We are getting questions about what shots and precautions for our upcoming India trip, Oct. 25-Nov 4 and for other trips to more exotic places.  These questions bring up several themes:

The obvious one for us as tour operators is we are NOT medical advisers and are not equipped professionally to give out medical advice. We can tell you what one of us does for our personal health, but this is not a guideline for yours.

The second comment is that what you will need depends on what season you are visiting a country. Last year when our group went to Ethiopia, we all took anti-malarial medicine. On arrival we found out that there is no disease during the very dry part of the year. But all the medical journals and doctors had told us to take them??

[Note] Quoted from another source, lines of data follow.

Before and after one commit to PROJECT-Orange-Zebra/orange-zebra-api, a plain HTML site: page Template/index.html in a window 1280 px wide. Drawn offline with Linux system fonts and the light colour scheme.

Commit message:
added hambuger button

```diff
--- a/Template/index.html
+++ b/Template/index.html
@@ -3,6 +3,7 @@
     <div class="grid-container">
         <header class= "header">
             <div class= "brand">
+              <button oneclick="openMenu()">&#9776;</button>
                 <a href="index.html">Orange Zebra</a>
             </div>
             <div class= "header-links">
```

Thirdly, everyone has their own level of worry. And their own lifestyle. Some will get a tetanus shot annually, just because (like me) they are often cut with kitchen or handyman tools. Others might find that excessively careful. Those women traveling solo might consider taking extra precautions so as not to get sick alone.

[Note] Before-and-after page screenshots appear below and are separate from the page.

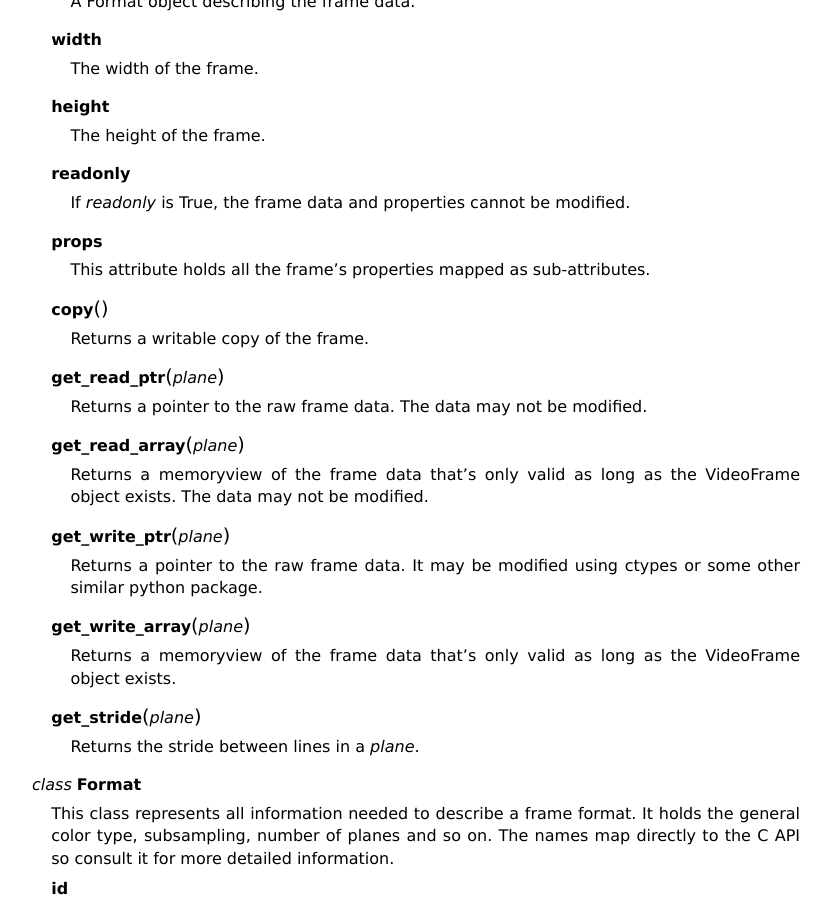
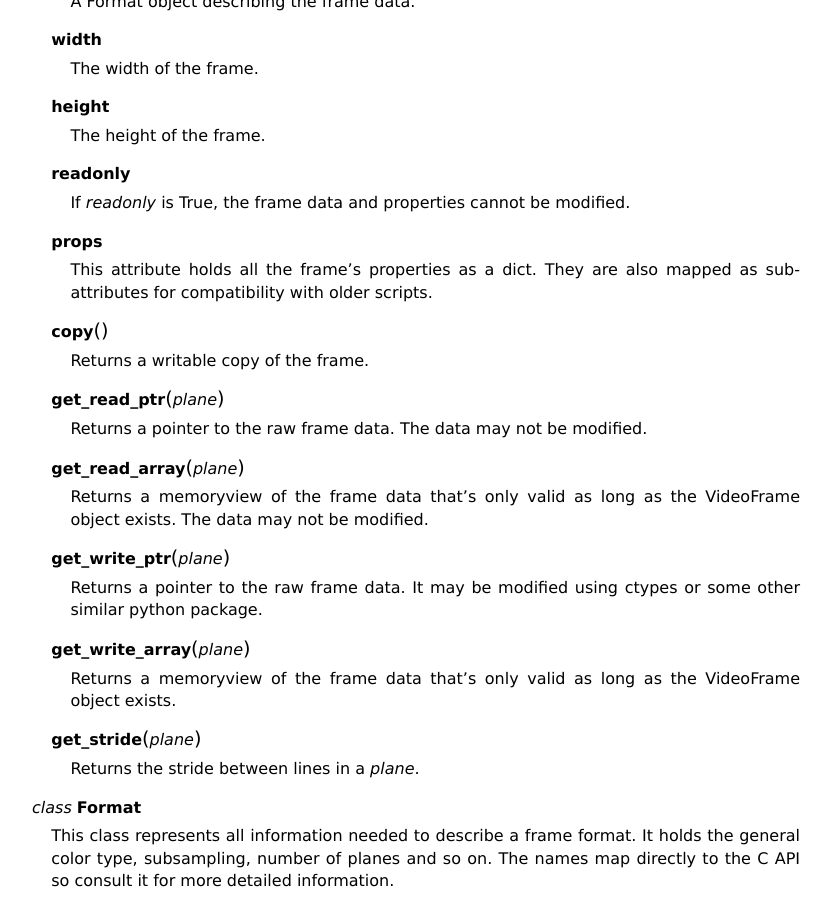
Before and after one commit to vapoursynth/vapoursynth, a Sphinx documentation site: the page built from doc/pythonreference.rst, in a window 1280 px wide and 900 px high, scrolled down 6851 px. Shown: the whole window, without its empty margins (48-879 px from the left). Built offline with Sphinx 7.4.7, drawn with Linux system fonts in a browser that asks for light colours; formulas are drawn with MathJax 3.

Commit message:
Update docs

```diff
--- a/doc/pluginlist.rst
+++ b/doc/pluginlist.rst
@@ -6,6 +6,7 @@ Applications
 * `D2V Witch <https://github.com/dubhater/D2VWitch>`_ -- creates indexes that can be opened by d2vsource
 * `SmoothVideo Project (SVP) <https://www.svp-team.com/wiki/Main_Page>`_ -- a plugin/video player component for realtime frame interpolation
 * `VapourSynth Editor <https://bitbucket.org/mystery_keeper/vapoursynth-editor>`_ -- an editor with syntax completion and fast preview support
+* `vsmkv <https://github.com/fluxamp/vsmkv>`_ -- a FUSE-based virtual filesystem for exporting VapourSynth scripts as uncompressed videos in the Matroska (MKV) file format
 * `Wobbly <http://forum.doom9.org/showthread.php?t=172496>`_ -- IVTC assistant similar to Yatta
 * `Yuuno <https://yuuno.encode.moe/>`_ -- incorporates VapourSynth into Jupyter
 
--- a/doc/pythonreference.rst
+++ b/doc/pythonreference.rst
@@ -382,7 +382,7 @@ Classes and Functions
 
    .. py:attribute:: props
 
-      This attribute holds all the frame's properties mapped as sub-attributes.
+      This attribute holds all the frame's properties as a dict. They are also mapped as sub-attributes for compatibility with older scripts.
 
    .. py:method:: copy()
 
```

So how do you decide the middle ground between getting everything the CDC lists and getting what you reasonably think is necessary? Check weather during your travel season and share that with your doctor. Know the map so you can analyze how far you will be from infected areas.  Find out if you will be near animals (wild or domestic). Take personal precautions against drinking local water even mistakenly in the shower. Know your own resistance to infection and if need be, bring an antibiotic for a fix until you get home.  Realize that in most places we visit there are doctors who have similar medicines to ours and they can be called immediately.  Do not be guided by newspaper headlines rather than medical advice. Final note, take out travel insurance so you can protect against any unexpected medical or related bills.

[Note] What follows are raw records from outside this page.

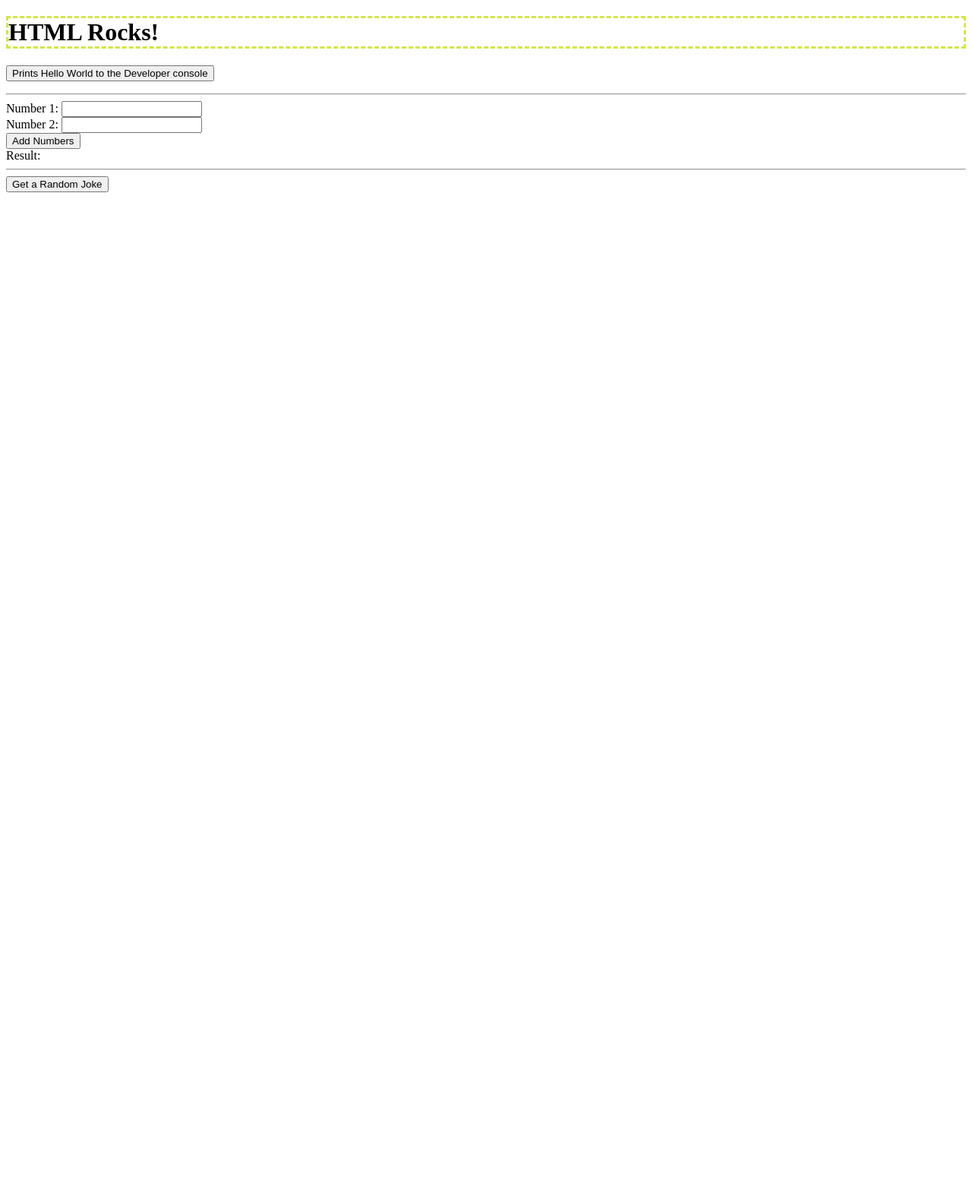
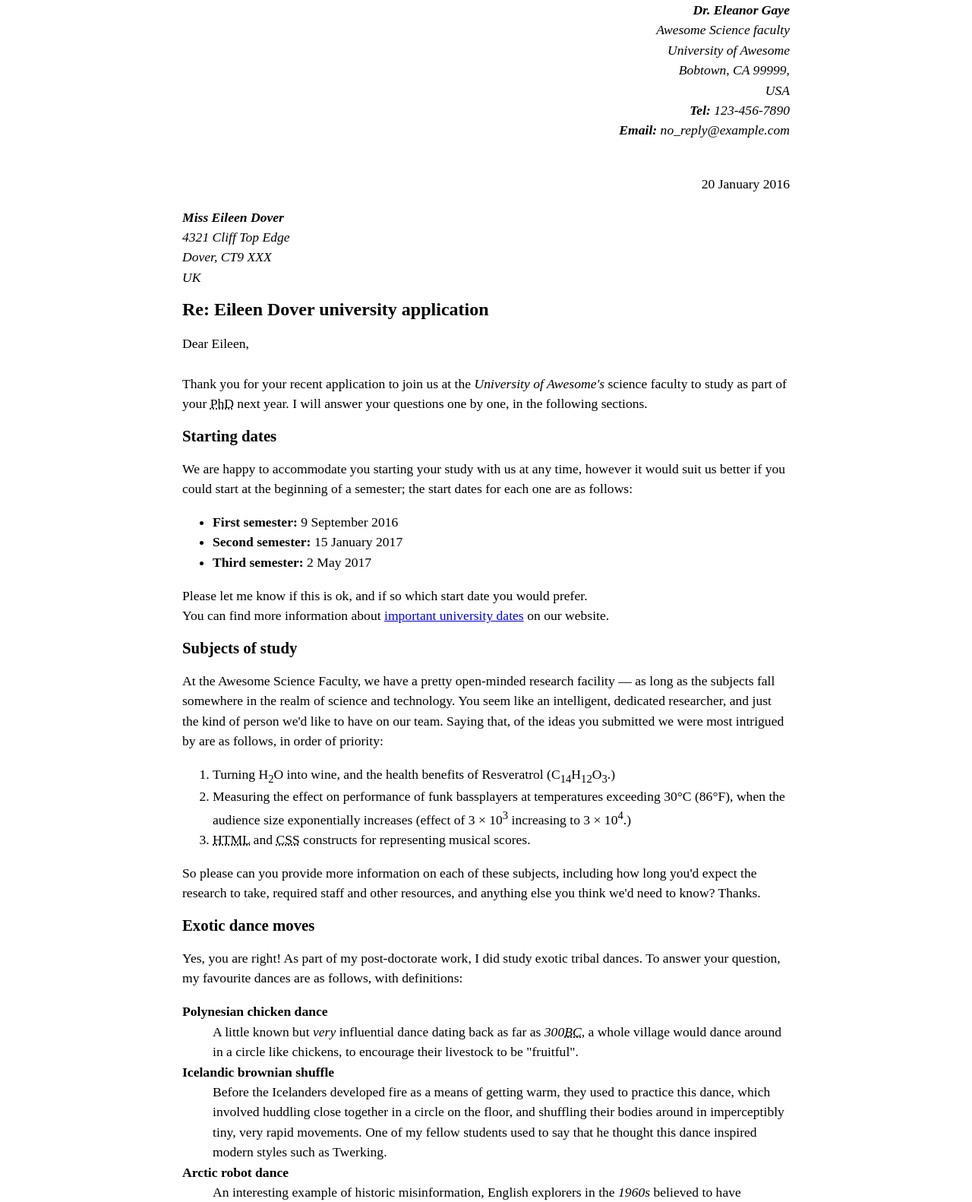
Before and after one commit to NathanFink/M3.2_Lab, a website: page index.html in a window 1280 px wide. Shown: the top 1582 px of the page at 76% size. Before the commit the page ends 800 px from the top, so only its background shows below. Drawn offline with Linux system fonts and the light colour scheme.

Commit message:
M3.2_Lab Completion

```diff
--- a/css/style.css
+++ b/css/style.css
@@ -1,4 +1,25 @@
-h1{
-  border-color: #d3e644;
-  border-style: dashed;
+
+body {
+  max-width: 800px;
+  margin: 0 auto;
 }
+
+.sender-column {
+  text-align: right;
+}
+
+h1 {
+  font-size: 1.5em;
+}
+
+h2 {
+  font-size: 1.3em;
+}
+
+p,ul,ol,dl,address {
+  font-size: 1.1em;
+}
+
+p, li, dd, dt, address {
+  line-height: 1.5;
+}
--- a/index.html
+++ b/index.html
@@ -1,5 +1,4 @@
 <!doctype html>
-<html>
 
 <head>
   <meta charset="utf-8">
@@ -11,68 +10,105 @@
 </head>
 
 <body>
-  <h1>HTML Rocks!</h1>
+  <address class="sender-column">
+    <strong>Dr. Eleanor Gaye</strong><br>
+    Awesome Science faculty<br>
+    University of Awesome<br>
+    Bobtown, CA 99999,<br>
+    USA<br>
+    <strong>Tel: </strong>123-456-7890<br>
+    <strong>Email: </strong>no_reply@example.com<br>
+    <br>
+  </address>
+  <p class="sender-column">20 January 2016</p>
+
+  <address>
+    <strong>Miss Eileen Dover</strong><br>
+    4321 Cliff Top Edge<br>
+    Dover, CT9 XXX<br>
+    UK
+  </address>
+
+  <h1>
+    Re: Eileen Dover university application
+  </h1>
+
   <p>
-    <button  onclick="helloWorld()">Prints Hello World to the Developer console</button>
+    Dear Eileen,<br>
+  <br>
+    Thank you for your recent application to join us at the <em>University of Awesome's</em> science faculty to study as part of your <abbr title="PhD">PhD</abbr> next year.
+    I will answer your questions one by one, in the following sections.<br>
   </p>
-  <hr>
-  <form id="addForm">
-    <label for="num1">Number 1:</label>
-    <input type="number" id="num1" name="num1" required>
-    <br>
-    <label for="num2">Number 2:</label>
-    <input type="number" id="num2" name="num2" required>
-    <br>
-    <button type="submit">Add Numbers</button>
-  </form>
 
-  <label id="result">Result:</label>
+  <h2>Starting dates</h2>
 
-  <hr>
+  <p>
+    We are happy to accommodate you starting your study with us at any time,
+    however it would suit us better if you could start at the beginning of a semester;
+    the start dates for each one are as follows:<br>
+  </p>
+    <ul>
+      <li><strong>First semester:</strong> 9 September 2016</li>
+      <li><strong>Second semester:</strong> 15 January 2017</li>
+      <li><strong>Third semester:</strong> 2 May 2017</li>
+    </ul>
 
-  <button id="jokeButton">Get a Random Joke</button>
-  <p id="joke"></p>
+  <p>
+    Please let me know if this is ok,
+    and if so which start date you would prefer.<br>
 
-  <script type="module" script="js/main.js">
-    import {helloWorld, add, fetchRandomJoke} from './js/main.js';
+    You can find more information about <a href="http://example.com">important university dates</a> on our website.
+  </p>
 
-    // This shows how to assign a function to the window object
-    // so that it can be called from the browser console
-    window.helloWorld = helloWorld;
+  <h2>Subjects of study</h2>
 
-    // This shows how to add an event listener to a button in the HTML
-    // and call a function when the button is clicked
-    const form = document.getElementById('addForm');
-    form.addEventListener('submit', function(e) {
-      e.preventDefault();
-      const num1 = parseFloat(document.getElementById('num1').value);
-      const num2 = parseFloat(document.getElementById('num2').value);
-      try{
-        const result = add(num1, num2);
-        document.getElementById('result').textContent = `Result: ${result}`;
-      }catch(e){
-        console.error(e);
-        document.getElementById('result').textContent = `Error: ${e.message}`;
-      }
+  <p>
+    At the Awesome Science Faculty, we have a pretty open-minded research facility — as long as the subjects fall somewhere in the realm of science and technology.
+    You seem like an intelligent, dedicated researcher, and just the kind of person we'd like to have on our team. Saying that, of the ideas you submitted we were most intrigued by are as follows, in order of priority:
+  </p>
 
-    });
+  <ol>
+    <li>Turning H<sub>2</sub>O into wine, and the health benefits of Resveratrol (C<sub>14</sub>H<sub>12</sub>O<sub>3</sub>.)</li>
+    <li> Measuring the effect on performance of funk bassplayers at temperatures exceeding 30°C (86°F), when the audience size exponentially increases (effect of 3 × 10<sup>3</sup> increasing to 3 × 10<sup>4</sup>.)</li>
+    <li><abbr title="HTML">HTML</abbr> and <abbr title="CSS">CSS</abbr> constructs for representing musical scores.</li>
+  </ol>
 
-    // this shows how to add an event listener to a button in the HTML
-    // that calls a function that fetches a random joke from an API
-    // and displays it on the page
-    const jokebtn = document.getElementById('jokeButton');
-    const jokeresult = document.getElementById('joke');
-    jokebtn.addEventListener('click', async () => {
-      try {
-        jokeresult.textContent = 'Loading...';
-        const joke = await fetchRandomJoke();
-        document.getElementById('joke').textContent = joke;
-      } catch (e) {
-        console.error(e);
-        document.getElementById('joke').textContent = `Error: ${e.message}`;
-      }
-    });
-  </script>
+  <p>
+    So please can you provide more information on each of these subjects,
+    including how long you'd expect the research to take,
+    required staff and other resources,
+    and anything else you think we'd need to know? Thanks.
+  </p>
+
+  <h2>Exotic dance moves</h2>
+
+  <p>
+    Yes, you are right! As part of my post-doctorate work, I did study exotic tribal dances.
+    To answer your question, my favourite dances are as follows, with definitions:<br>
+  </p>
+
+  <dl>
+    <dt><strong>Polynesian chicken dance</strong></dt>
+    <dd>A little known but <em>very</em> influential dance dating back as far as <em>300<abbr title="BC">BC</abbr>,</em> a whole village would dance around in a circle like chickens, to encourage their livestock to be "fruitful".</dd>
+
+    <dt><strong>Icelandic brownian shuffle</strong></dt>
+    <dd>Before the Icelanders developed fire as a means of getting warm, they used to practice this dance, which involved huddling close together in a circle on the floor, and shuffling their bodies around in imperceptibly tiny, very rapid movements. One of my fellow students used to say that he thought this dance inspired modern styles such as Twerking.</dd>
+
+    <dt><strong>Arctic robot dance</strong></dt>
+    <dd>An interesting example of historic misinformation, English explorers in the <em>1960s</em> believed to have discovered a new dance style characterized by "robotic", stilted movements, being practiced by inhabitants of Northern Alaska and Canada. Later on however it was discovered that they were just moving like this because they were really cold.</dd>
+  </dl>
+
+  <p>
+    For more of my research, see my <a href="http://example.com">exotic dance research page</a>.<br>
+    Yours sincerely,<br>
+  </p>
+
+    <p style="text-indent: 30px;"><strong>Dr Eleanor Gaye</strong></p>
+
+  <p>
+    University of Awesome motto: "Be awesome to each other." -- <em>The memoirs of Bill S Preston,</em> <abbr title="Esq">Esq</abbr>
+  </p>
+
 
 </body>
 
```
Also changed, not shown: README.md.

Whatever you decide, it is always best to get professional advice, make notes and follow them.